What to work on
Look through the records and copy each line with the string "Spartacus" in it.

Listed entries
★ ★ ★ ★

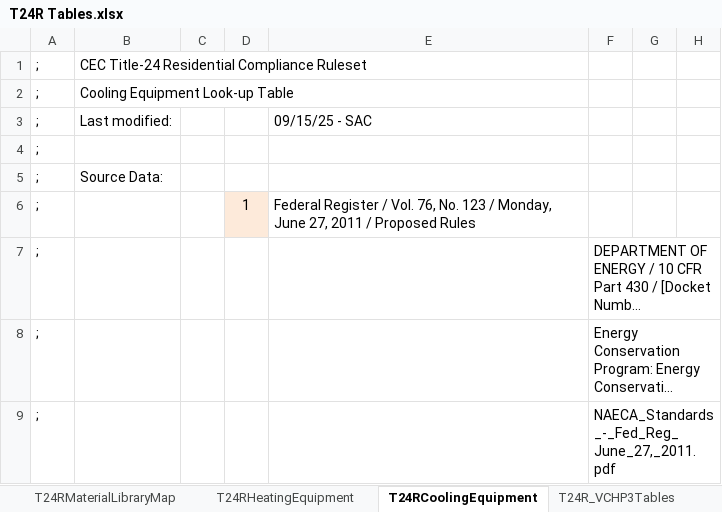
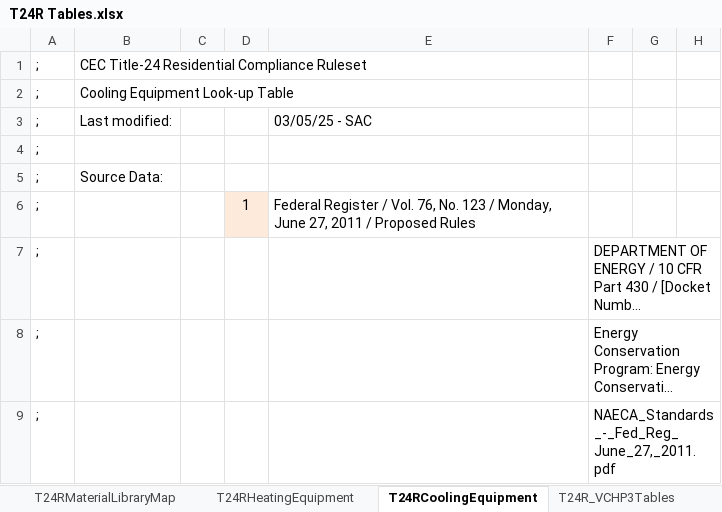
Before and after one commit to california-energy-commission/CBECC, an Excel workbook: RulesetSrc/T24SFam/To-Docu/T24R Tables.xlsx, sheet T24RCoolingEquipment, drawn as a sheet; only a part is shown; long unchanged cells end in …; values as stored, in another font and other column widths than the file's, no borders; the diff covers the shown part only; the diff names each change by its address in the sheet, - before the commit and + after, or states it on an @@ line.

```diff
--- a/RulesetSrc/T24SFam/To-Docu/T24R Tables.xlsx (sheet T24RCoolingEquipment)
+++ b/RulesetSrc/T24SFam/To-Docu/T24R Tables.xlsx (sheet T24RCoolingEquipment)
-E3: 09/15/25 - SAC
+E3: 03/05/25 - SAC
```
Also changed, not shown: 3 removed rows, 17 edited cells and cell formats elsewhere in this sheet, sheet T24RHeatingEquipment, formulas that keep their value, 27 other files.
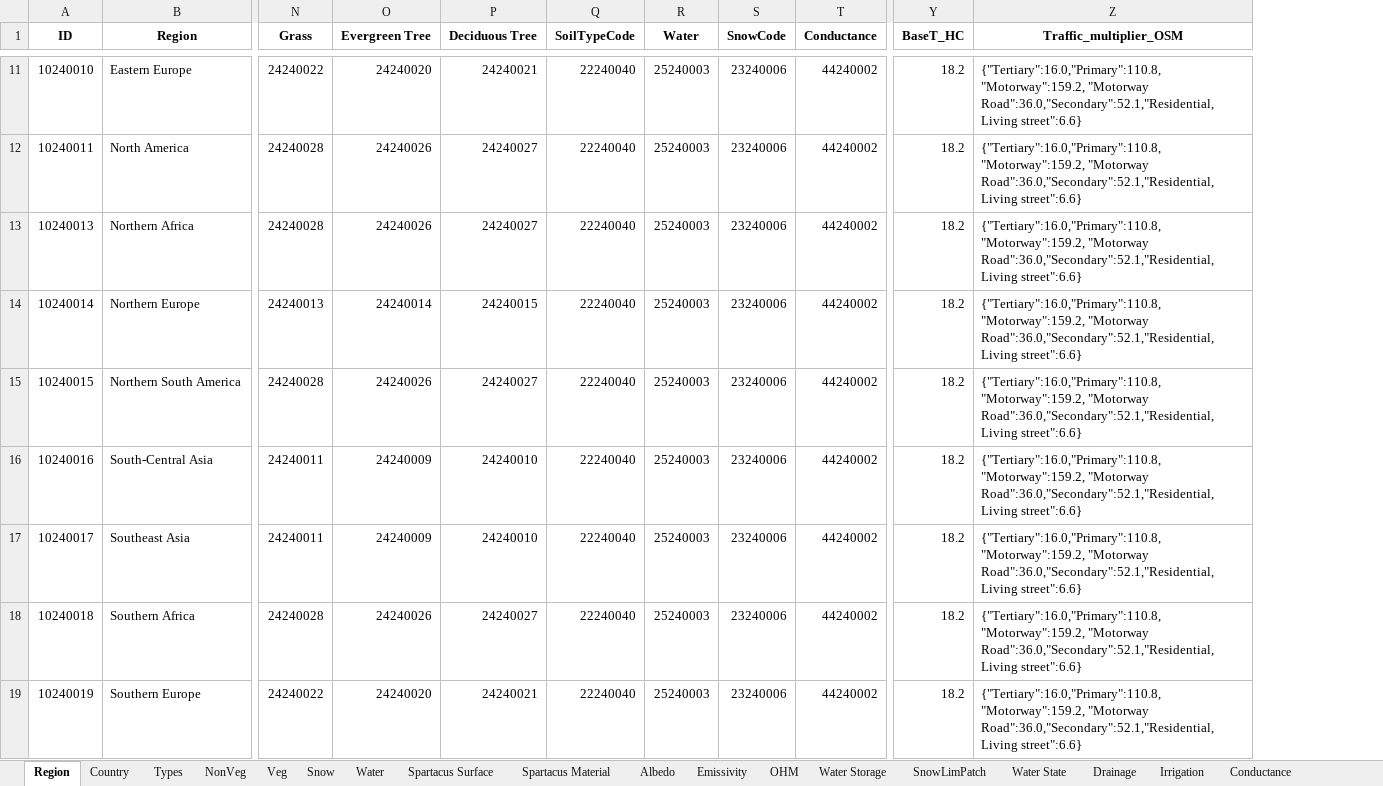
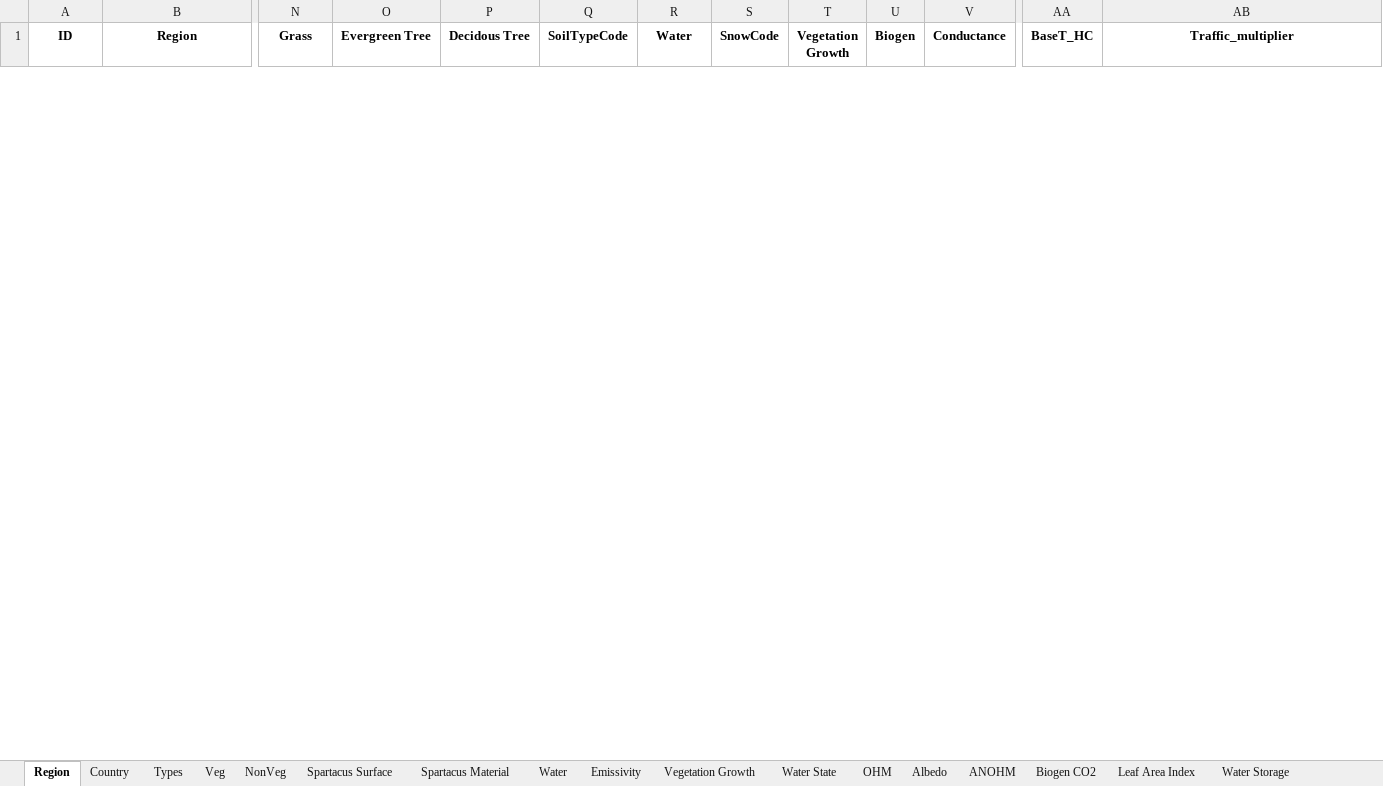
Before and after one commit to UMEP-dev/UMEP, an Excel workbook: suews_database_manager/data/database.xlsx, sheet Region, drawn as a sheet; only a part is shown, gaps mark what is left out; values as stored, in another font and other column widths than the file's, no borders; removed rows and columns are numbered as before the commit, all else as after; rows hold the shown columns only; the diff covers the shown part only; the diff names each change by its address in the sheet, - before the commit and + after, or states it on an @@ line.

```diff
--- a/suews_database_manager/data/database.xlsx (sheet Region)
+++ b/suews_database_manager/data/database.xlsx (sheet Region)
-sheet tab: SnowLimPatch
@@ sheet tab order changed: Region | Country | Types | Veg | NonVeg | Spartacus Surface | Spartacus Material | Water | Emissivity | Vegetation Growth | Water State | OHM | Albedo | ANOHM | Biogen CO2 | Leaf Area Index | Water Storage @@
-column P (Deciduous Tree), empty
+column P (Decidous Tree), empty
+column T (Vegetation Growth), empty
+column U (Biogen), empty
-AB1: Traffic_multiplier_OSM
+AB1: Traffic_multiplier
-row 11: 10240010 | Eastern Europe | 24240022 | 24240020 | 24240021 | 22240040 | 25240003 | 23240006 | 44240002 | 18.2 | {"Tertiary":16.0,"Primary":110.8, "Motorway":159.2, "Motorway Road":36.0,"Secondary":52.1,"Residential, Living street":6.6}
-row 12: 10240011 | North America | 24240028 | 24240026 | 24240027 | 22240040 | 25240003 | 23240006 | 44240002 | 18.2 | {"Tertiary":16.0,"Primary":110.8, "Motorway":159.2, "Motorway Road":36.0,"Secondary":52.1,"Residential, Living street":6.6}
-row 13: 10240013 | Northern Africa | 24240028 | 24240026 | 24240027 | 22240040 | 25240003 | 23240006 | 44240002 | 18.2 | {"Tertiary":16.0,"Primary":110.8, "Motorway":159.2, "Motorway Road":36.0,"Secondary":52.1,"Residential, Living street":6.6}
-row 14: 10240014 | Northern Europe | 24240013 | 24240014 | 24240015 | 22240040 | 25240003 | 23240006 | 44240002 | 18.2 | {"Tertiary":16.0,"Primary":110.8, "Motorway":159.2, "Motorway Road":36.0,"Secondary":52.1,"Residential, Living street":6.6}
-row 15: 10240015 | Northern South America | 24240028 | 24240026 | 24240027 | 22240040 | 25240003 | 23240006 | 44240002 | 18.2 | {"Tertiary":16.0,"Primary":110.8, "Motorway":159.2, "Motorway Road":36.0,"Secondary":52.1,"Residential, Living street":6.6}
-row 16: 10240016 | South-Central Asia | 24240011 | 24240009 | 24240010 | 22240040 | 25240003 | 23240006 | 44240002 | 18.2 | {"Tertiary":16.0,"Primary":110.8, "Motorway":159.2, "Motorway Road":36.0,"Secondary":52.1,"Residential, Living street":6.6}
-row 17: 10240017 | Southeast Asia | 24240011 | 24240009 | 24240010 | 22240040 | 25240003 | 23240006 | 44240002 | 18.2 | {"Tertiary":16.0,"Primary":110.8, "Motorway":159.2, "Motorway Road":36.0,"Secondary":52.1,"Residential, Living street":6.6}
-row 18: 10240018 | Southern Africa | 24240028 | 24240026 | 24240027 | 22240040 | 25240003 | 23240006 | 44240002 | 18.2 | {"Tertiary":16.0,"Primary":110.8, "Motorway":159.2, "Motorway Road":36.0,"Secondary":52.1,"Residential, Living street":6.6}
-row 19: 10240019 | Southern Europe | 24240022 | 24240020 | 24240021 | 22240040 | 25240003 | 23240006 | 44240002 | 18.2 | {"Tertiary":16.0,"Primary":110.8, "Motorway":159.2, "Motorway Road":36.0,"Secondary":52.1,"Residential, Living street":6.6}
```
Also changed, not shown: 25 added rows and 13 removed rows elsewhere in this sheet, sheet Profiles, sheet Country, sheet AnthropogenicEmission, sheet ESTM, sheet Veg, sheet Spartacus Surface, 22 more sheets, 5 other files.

★ ★ ★ ★

Output of the exercise
@@ sheet tab order changed: Region | Country | Types | Veg | NonVeg | Spartacus Surface | Spartacus Material | Water | Emissivity | Vegetation Growth | Water State | OHM | Albedo | ANOHM | Biogen CO2 | Leaf Area Index | Water Storage @@
Also changed, not shown: 25 added rows and 13 removed rows elsewhere in this sheet, sheet Profiles, sheet Country, sheet AnthropogenicEmission, sheet ESTM, sheet Veg, sheet Spartacus Surface, 22 more sheets, 5 other files.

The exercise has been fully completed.